Children learn to walk any itme between 9 and 18 months of age.  As they practice, they try different foot positions such as walking on their tiptoes.  Usually by age 2, children will have learned to walk steadily with feet flat on the ground.  Persistent toe walking after 2 years old should be evaluated. 

What causes Idiopathic Toe Walking?

Idiopathic toe walking or habitual toe walking typically means children tend to walk on their toes for an unknown reason or cause. Children who demonstrate idiopathic toe walking are often able to stand or walk with feet at when asked, but prefer to walk on their toes or the balls of the feet. 

How is it diagnosed?

 

If your child has persistent toe walking, he/she should be evaluated by an orthopedic specialist. A diagnosis of idiopathic toe walking is made after a thorough history and clinical exam, evaluating the child to rule out any neuromuscular or orthopedic causes such as cerebral palsy, muscular dystrophy or tight heel cords. Toe walking may also be seen in children with autism, asthma, and speech and language or developmental delays. 

Can toe walking cause problems with my child?

Persistent toe walking can lead to muscle tightness or can be associated with a tight or short Achilles tendon that can make it hard to wear shoes, stand with a at foot, maintain balance, or hop on one foot. With continued toe walking, callus may form on the balls of the feet due to unbalanced distribution of weight on the feet. 

What are treatment options?

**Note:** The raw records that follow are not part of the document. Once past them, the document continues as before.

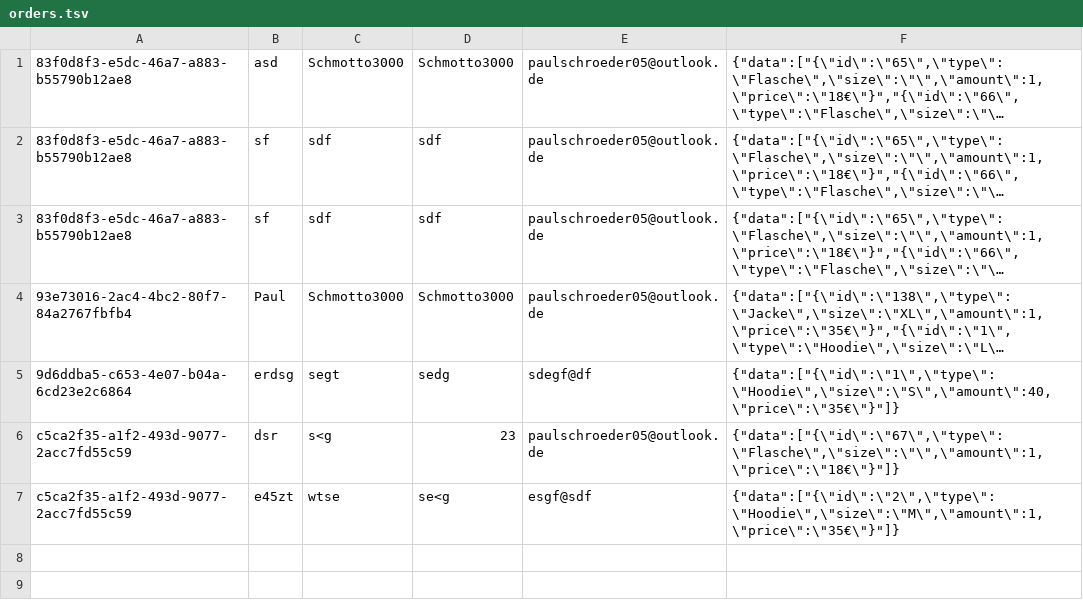
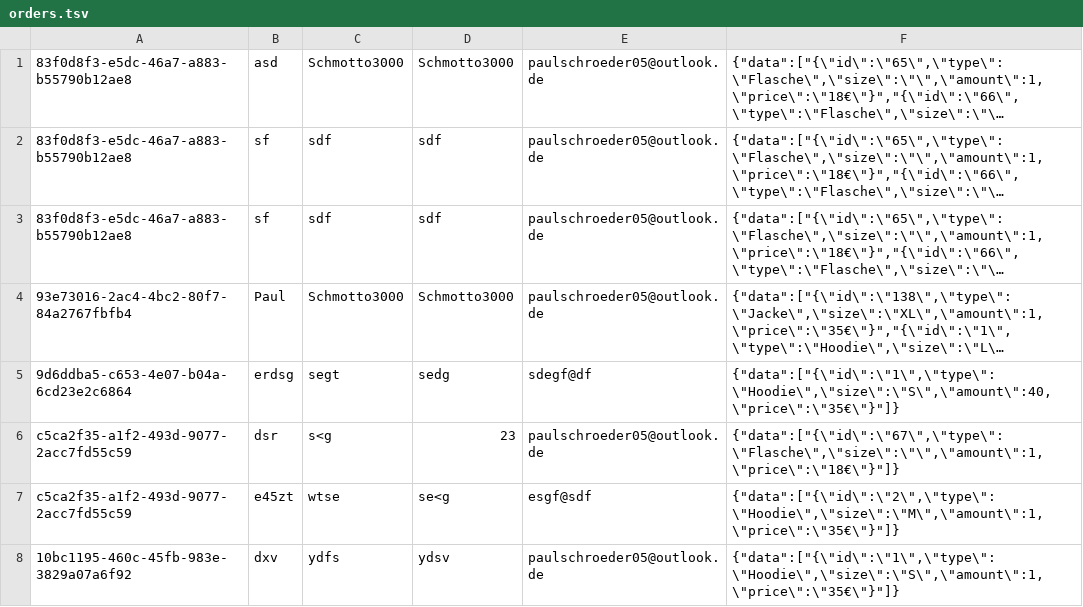
Before and after one commit to PaulusMaulusIII/SF-Bernieware, a TSV file: BackEnd/orders.tsv (was orders.tsv), drawn as a sheet; long unchanged cells end in …; the diff names each change by its address in the sheet, - before the commit and + after, or states it on an @@ line.

```diff
--- a/orders.tsv
+++ b/BackEnd/orders.tsv
+row 8: 10bc1195-460c-45fb-983e-3829a07a6f92 | dxv | ydfs | ydsv | paulschroeder05@outlook.de | {"data":["{\"id\":\"1\",\"type\":\"Hoodie\",\"size\":\"S\",\"amount\":1,\"price\":\"35€\"}"]}
```
Also changed, not shown: 15 other files.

Typically, your child will be monitored and observed. If toe walking is related to other disorders, such as cerebral palsy or autism, the underlying condition will need to be addressed rst. If idiopathic toe walking persists after the age of 4 or 5 years of age, there are several treatment options. The most common include:

Physical Therapy/ Exercises - This includes Achilles stretching exercises to help improve the dorsi exion or exibility of the ankle to move up and down.

Serial Casting - Your child can be placed into short leg casts, just below the knee down to the toes to help stretch the Achilles tendon. Casts will be changed every two weeks, stretching the heel cord to improve the motion of the ankle up and down. This is more of a continued stretching over a two week period rather than an intermittent stretching with physi- cal therapy and exercises.

Bracing or Splinting - This is another option to help stretch the Achilles tendon and achieve a more normal gait. Typically this is done after casting or physical therapy has stretched Achilles enough to allow for walking with heels down.

Surgery - To lengthen the Achilles tendon is only required when conservative measures fail